- _What to produce_:
Exactly the lines starting at the line containing "A2[NSE Playwright Live Option Chain]" and ending at the line containing "subgraph Execution & Output" are to be written out from the listing below, both included.
Top of Supplied data
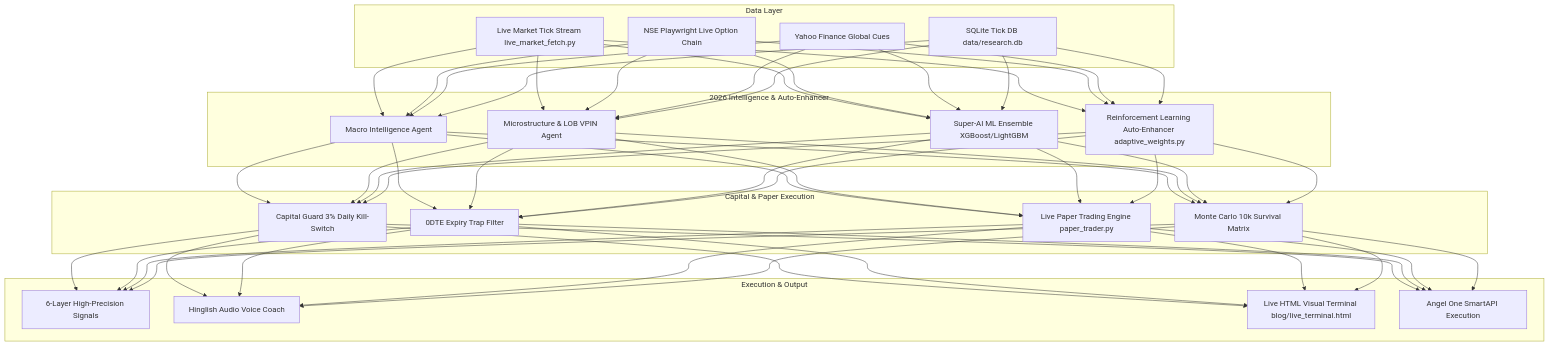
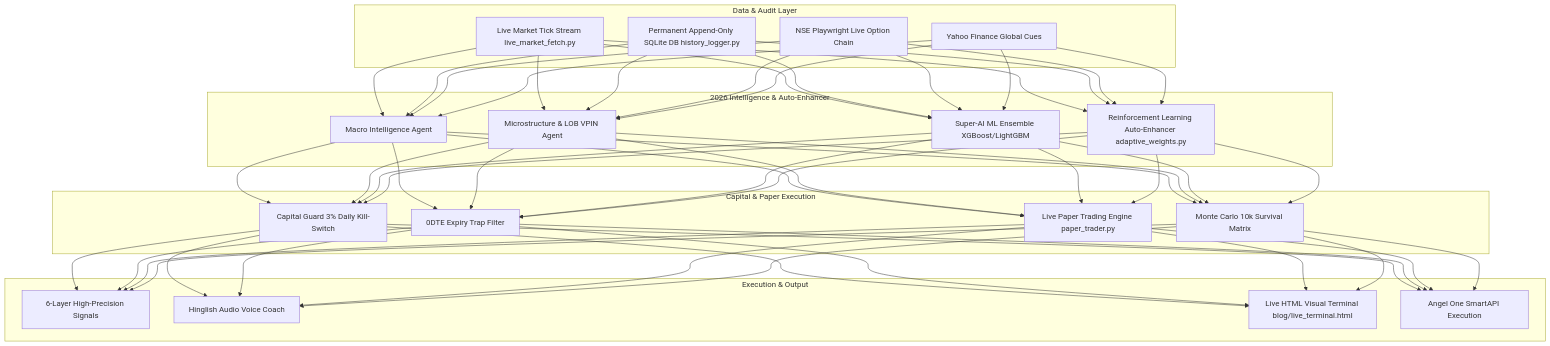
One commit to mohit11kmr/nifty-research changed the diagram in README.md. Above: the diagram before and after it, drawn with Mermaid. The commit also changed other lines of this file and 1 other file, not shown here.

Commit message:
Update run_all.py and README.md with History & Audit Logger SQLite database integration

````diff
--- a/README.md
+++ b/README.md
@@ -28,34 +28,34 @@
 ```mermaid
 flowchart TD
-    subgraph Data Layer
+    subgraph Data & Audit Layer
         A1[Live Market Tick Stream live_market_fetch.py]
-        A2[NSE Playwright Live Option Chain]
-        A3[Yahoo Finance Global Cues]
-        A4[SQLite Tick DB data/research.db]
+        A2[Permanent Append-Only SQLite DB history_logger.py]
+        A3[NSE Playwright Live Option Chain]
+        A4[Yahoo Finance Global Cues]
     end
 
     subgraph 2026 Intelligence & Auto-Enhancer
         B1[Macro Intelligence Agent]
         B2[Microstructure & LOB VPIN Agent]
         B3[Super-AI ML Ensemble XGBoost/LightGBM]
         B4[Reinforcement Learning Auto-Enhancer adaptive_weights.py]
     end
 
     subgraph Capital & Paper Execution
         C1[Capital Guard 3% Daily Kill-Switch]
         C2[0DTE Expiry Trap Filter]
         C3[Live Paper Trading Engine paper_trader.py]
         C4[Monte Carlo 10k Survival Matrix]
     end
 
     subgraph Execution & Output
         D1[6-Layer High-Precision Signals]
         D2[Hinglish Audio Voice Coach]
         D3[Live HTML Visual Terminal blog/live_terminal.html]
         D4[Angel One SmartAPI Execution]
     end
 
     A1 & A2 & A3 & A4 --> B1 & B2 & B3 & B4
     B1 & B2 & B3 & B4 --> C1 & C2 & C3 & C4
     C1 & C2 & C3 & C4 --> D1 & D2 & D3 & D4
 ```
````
Bottom of Supplied data
Top of Supplied data
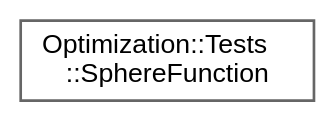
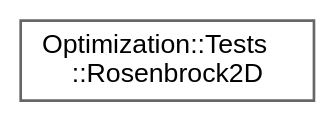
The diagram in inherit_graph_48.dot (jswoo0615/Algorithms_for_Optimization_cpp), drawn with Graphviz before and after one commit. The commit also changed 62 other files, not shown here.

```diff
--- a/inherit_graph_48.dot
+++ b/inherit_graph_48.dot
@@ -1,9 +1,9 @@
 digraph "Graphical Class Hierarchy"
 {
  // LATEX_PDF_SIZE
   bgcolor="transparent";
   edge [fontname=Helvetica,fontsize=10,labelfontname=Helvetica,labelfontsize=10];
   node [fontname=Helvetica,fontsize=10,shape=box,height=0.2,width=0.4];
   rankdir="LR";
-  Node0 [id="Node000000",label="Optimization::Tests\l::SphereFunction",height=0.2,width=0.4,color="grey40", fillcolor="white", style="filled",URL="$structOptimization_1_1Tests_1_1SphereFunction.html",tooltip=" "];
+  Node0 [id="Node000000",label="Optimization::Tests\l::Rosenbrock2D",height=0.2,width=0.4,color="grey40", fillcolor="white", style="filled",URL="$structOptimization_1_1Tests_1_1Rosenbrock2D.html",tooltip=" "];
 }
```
Bottom of Supplied data
Top of Supplied data
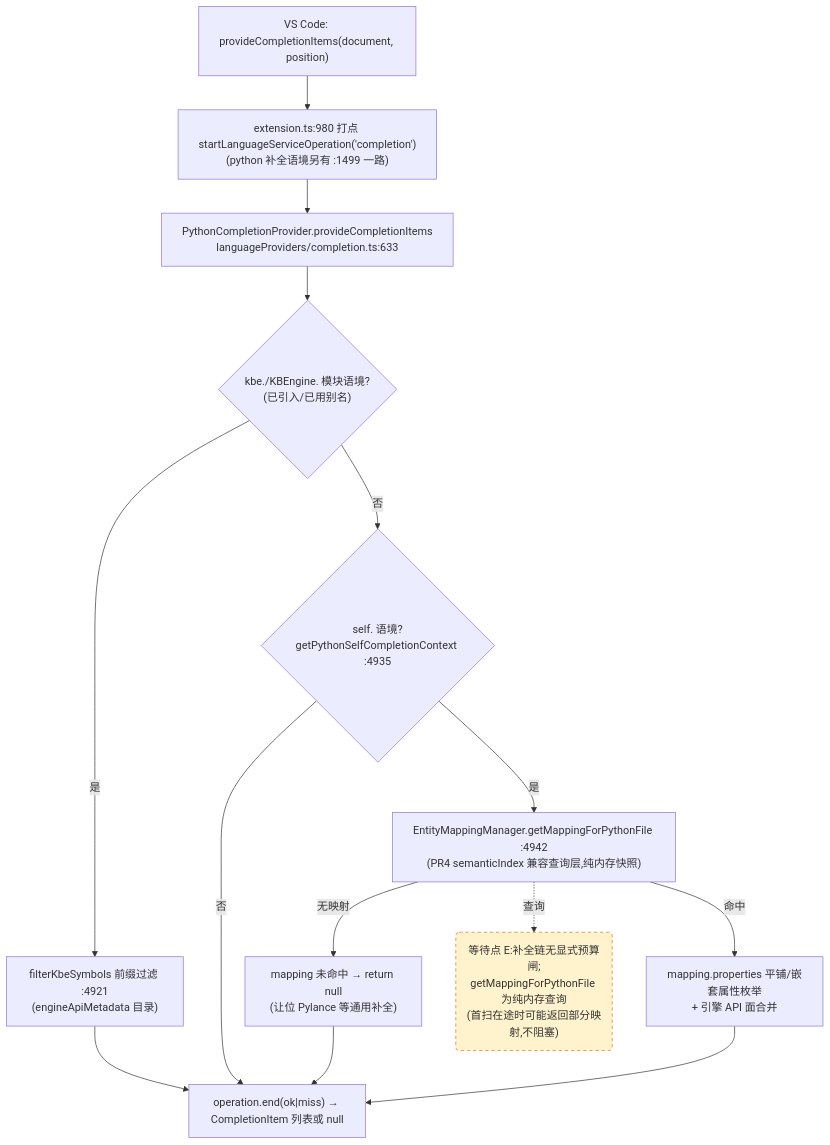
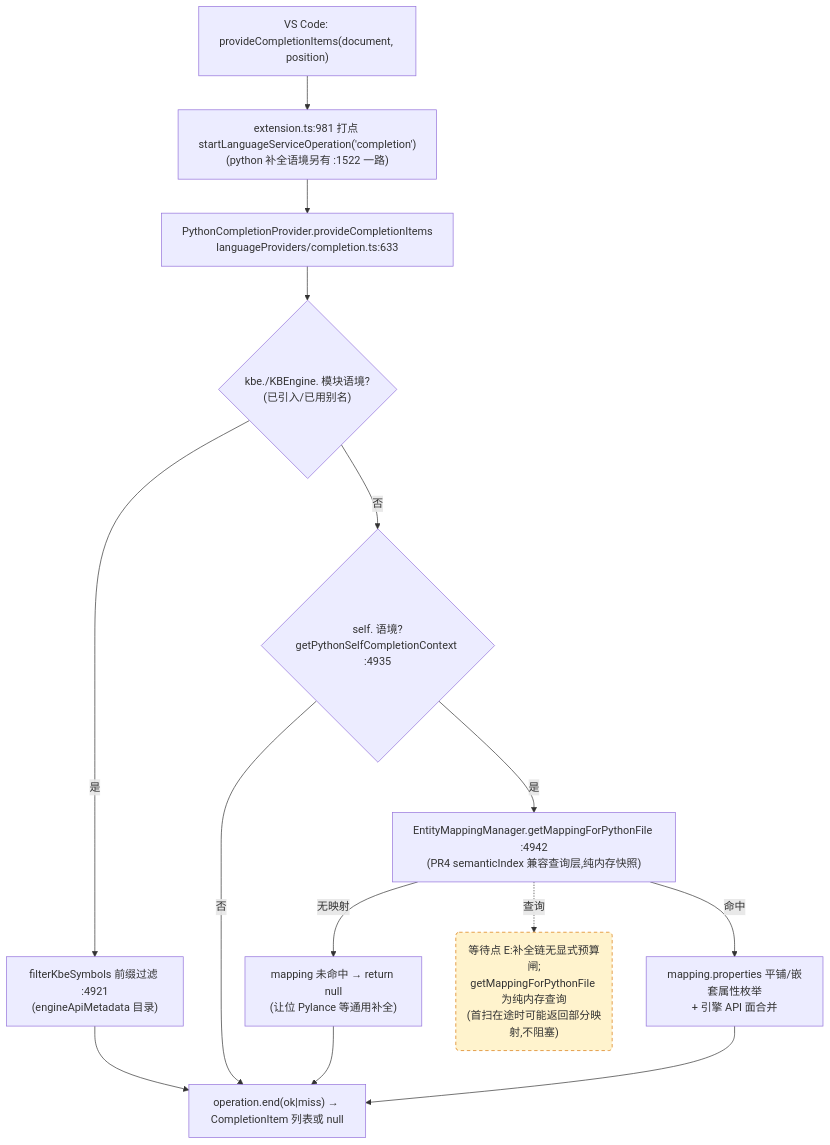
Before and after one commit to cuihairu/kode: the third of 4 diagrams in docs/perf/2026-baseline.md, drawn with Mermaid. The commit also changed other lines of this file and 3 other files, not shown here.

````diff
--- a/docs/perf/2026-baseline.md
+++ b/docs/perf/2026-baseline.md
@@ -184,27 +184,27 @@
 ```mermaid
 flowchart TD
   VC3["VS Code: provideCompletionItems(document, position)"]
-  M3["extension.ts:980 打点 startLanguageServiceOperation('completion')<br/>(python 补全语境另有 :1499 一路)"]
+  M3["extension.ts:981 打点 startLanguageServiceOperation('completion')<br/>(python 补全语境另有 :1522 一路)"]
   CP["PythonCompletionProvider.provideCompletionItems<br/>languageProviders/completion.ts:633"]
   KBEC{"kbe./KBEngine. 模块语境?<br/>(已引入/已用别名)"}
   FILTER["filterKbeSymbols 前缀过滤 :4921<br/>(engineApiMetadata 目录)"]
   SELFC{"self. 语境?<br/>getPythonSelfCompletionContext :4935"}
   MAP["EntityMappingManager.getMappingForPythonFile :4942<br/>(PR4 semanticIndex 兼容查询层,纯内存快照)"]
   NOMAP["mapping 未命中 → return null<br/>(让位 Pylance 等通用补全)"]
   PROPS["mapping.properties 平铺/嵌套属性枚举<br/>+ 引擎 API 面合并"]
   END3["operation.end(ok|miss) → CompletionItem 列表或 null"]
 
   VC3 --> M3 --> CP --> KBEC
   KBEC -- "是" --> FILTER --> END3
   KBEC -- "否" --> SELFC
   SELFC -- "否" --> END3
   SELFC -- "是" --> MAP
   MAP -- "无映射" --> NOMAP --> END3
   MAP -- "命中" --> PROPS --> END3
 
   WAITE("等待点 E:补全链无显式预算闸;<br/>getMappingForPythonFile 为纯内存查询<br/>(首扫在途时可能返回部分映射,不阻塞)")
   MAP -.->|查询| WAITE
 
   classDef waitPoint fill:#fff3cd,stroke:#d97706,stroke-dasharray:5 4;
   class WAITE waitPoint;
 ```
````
Bottom of Supplied data
- _Completed task_:
-        A2[NSE Playwright Live Option Chain]
-        A3[Yahoo Finance Global Cues]
-        A4[SQLite Tick DB data/research.db]
+        A2[Permanent Append-Only SQLite DB history_logger.py]
+        A3[NSE Playwright Live Option Chain]
+        A4[Yahoo Finance Global Cues]
     end
 
     subgraph 2026 Intelligence & Auto-Enhancer
         B1[Macro Intelligence Agent]
         B2[Microstructure & LOB VPIN Agent]
         B3[Super-AI ML Ensemble XGBoost/LightGBM]
         B4[Reinforcement Learning Auto-Enhancer adaptive_weights.py]
     end
 
     subgraph Capital & Paper Execution
         C1[Capital Guard 3% Daily Kill-Switch]
         C2[0DTE Expiry Trap Filter]
         C3[Live Paper Trading Engine paper_trader.py]
         C4[Monte Carlo 10k Survival Matrix]
     end
 
     subgraph Execution & Output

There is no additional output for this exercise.